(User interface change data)
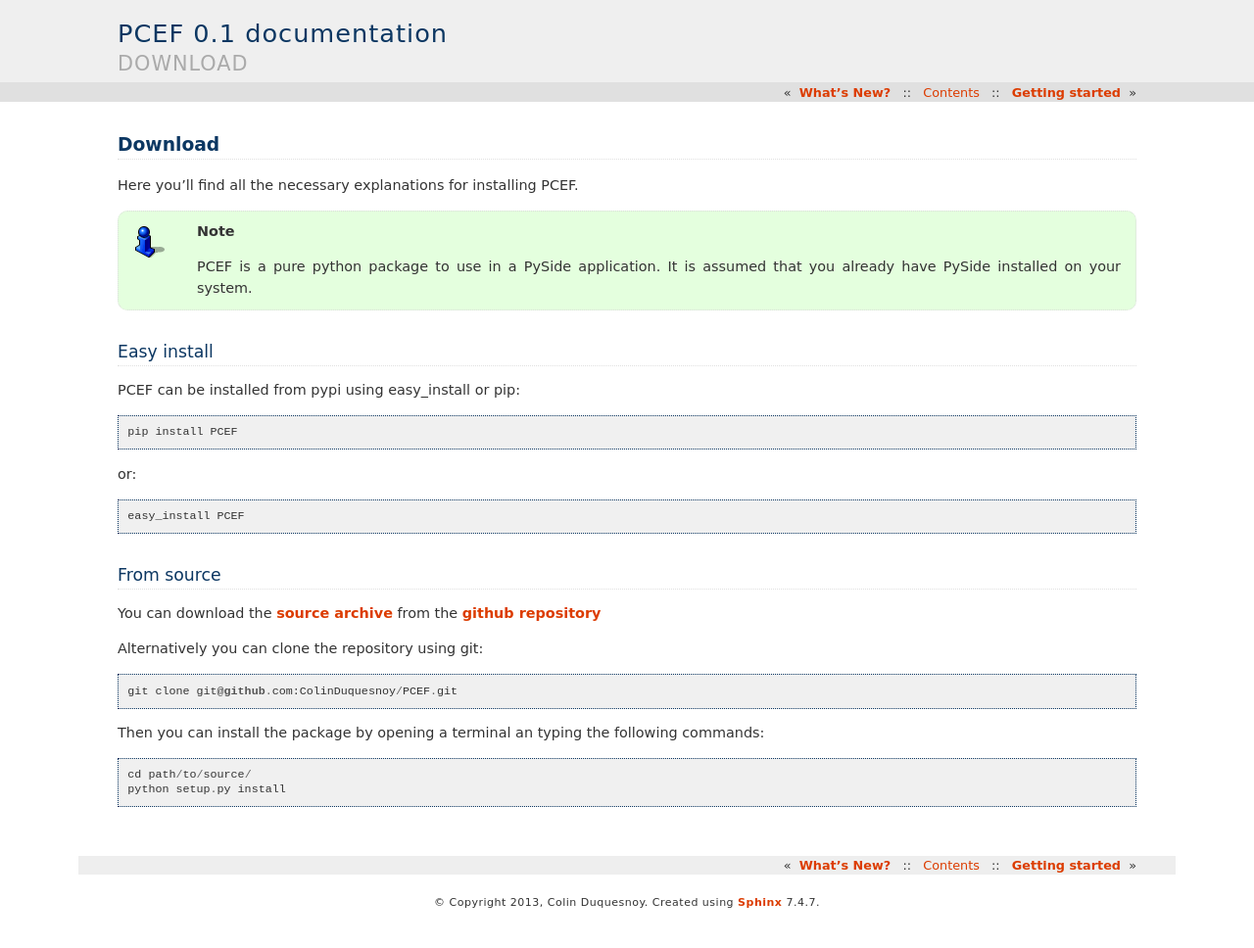
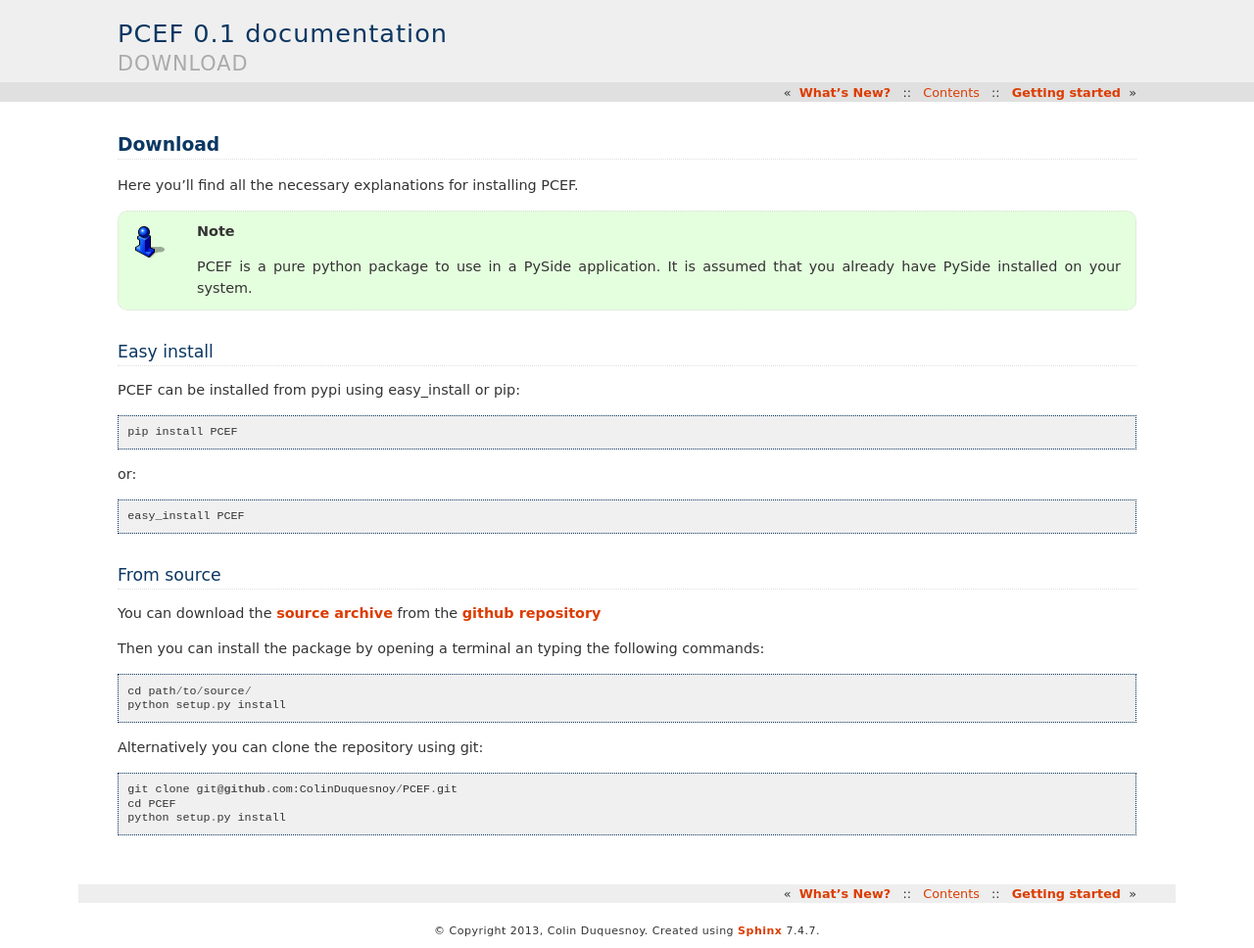
Before and after one commit to pyQode/pyqode.core, a Sphinx documentation site: the page built from doc/source/download.rst, in a window 1280 px wide. Shown: the whole page at 98% size. Built offline with Sphinx 7.4.7, drawn with Linux system fonts in a browser that asks for light colours; formulas are drawn with MathJax 3; pages that are not in the unit, such as notebooks, are missing from menus; before the commit the page ends 939 px from its top, so only the background shows below that.

Commit message:
Working on #1

```diff
--- a/doc/source/download.rst
+++ b/doc/source/download.rst
@@ -23,14 +23,16 @@
 
 You can download the `source archive`_ from the `github repository`_
 
-Alternatively you can clone the repository using git::
-
-    git clone git@github.com:ColinDuquesnoy/PCEF.git
-
 Then you can install the package by opening a terminal an typing the following commands::
 
     cd path/to/source/
     python setup.py install
 
+Alternatively you can clone the repository using git::
+
+    git clone git@github.com:ColinDuquesnoy/PCEF.git
+    cd PCEF
+    python setup.py install
+
 .. _source archive: https://github.com/ColinDuquesnoy/PCEF/archive/master.zip
 .. _github repository: https://github.com/ColinDuquesnoy/PCEF
```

Required work: Every line of the records above should be reproduced exactly, with no pictures included.

Expected output:
Before and after one commit to pyQode/pyqode.core, a Sphinx documentation site: the page built from doc/source/download.rst, in a window 1280 px wide. Shown: the whole page at 98% size. Built offline with Sphinx 7.4.7, drawn with Linux system fonts in a browser that asks for light colours; formulas are drawn with MathJax 3; pages that are not in the unit, such as notebooks, are missing from menus; before the commit the page ends 939 px from its top, so only the background shows below that.

Commit message:
Working on #1

```diff
--- a/doc/source/download.rst
+++ b/doc/source/download.rst
@@ -23,14 +23,16 @@
 
 You can download the `source archive`_ from the `github repository`_
 
-Alternatively you can clone the repository using git::
-
-    git clone git@github.com:ColinDuquesnoy/PCEF.git
-
 Then you can install the package by opening a terminal an typing the following commands::
 
     cd path/to/source/
     python setup.py install
 
+Alternatively you can clone the repository using git::
+
+    git clone git@github.com:ColinDuquesnoy/PCEF.git
+    cd PCEF
+    python setup.py install
+
 .. _source archive: https://github.com/ColinDuquesnoy/PCEF/archive/master.zip
 .. _github repository: https://github.com/ColinDuquesnoy/PCEF
```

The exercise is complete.